Data entries
- - - -

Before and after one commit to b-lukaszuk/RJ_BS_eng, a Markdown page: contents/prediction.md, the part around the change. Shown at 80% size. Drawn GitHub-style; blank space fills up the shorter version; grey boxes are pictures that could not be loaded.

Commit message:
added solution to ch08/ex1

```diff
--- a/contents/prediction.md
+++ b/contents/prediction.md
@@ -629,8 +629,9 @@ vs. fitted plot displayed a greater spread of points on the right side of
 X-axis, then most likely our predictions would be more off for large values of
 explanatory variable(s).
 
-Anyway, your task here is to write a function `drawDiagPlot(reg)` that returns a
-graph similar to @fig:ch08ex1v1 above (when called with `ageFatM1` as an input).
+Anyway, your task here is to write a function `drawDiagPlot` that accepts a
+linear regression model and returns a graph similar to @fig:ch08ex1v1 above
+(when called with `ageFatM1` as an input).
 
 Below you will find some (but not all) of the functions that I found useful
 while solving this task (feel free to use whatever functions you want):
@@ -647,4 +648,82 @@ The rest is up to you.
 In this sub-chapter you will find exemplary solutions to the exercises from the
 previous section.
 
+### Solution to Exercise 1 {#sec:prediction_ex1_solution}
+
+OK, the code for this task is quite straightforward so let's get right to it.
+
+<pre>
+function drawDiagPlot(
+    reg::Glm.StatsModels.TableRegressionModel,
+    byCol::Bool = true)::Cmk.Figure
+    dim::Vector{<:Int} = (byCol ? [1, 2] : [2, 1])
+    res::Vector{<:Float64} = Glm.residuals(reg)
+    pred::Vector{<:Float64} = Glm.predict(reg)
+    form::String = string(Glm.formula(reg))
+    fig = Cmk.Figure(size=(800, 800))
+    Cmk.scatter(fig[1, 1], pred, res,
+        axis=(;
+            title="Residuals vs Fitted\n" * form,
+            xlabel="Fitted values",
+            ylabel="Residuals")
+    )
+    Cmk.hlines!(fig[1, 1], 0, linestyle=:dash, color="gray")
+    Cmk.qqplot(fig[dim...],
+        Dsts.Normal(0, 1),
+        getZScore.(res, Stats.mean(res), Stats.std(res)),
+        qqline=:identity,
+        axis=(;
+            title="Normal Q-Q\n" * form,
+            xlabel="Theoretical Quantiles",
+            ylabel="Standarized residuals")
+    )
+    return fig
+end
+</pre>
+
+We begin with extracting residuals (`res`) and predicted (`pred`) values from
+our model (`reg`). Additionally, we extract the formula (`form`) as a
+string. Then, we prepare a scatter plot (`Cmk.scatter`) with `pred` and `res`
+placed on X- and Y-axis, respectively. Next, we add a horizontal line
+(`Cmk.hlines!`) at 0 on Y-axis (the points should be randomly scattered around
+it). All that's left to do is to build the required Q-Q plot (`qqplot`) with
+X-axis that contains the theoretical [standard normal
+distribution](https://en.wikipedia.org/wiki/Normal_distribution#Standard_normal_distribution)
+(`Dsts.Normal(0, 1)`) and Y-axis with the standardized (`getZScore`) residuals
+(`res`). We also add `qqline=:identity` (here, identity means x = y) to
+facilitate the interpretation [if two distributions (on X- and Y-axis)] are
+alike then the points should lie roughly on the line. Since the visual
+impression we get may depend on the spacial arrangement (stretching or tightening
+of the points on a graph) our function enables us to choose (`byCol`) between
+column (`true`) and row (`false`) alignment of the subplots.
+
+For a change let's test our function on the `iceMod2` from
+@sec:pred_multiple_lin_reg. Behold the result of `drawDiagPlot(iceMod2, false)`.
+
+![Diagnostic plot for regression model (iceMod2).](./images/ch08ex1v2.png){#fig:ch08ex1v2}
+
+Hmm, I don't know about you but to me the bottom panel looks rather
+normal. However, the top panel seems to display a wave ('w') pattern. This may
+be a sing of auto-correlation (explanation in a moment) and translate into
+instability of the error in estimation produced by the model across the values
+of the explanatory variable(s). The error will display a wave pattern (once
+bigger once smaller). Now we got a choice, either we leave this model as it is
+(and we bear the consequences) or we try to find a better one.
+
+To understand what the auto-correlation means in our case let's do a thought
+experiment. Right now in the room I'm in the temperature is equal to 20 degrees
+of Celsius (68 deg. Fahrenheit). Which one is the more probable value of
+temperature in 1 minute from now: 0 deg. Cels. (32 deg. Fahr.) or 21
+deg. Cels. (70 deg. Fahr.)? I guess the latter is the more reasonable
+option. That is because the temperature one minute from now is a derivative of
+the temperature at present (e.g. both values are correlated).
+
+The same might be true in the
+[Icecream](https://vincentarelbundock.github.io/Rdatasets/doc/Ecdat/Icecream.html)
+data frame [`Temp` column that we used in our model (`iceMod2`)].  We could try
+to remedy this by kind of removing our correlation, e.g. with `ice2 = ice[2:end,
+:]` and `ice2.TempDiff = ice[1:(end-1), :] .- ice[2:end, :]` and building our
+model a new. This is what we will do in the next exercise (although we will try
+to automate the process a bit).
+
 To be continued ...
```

- - - -

From the records above, pull every line that carries the word "task".

### YOUR SOLUTION
-Anyway, your task here is to write a function `drawDiagPlot(reg)` that returns a
+Anyway, your task here is to write a function `drawDiagPlot` that accepts a
 while solving this task (feel free to use whatever functions you want):
+OK, the code for this task is quite straightforward so let's get right to it.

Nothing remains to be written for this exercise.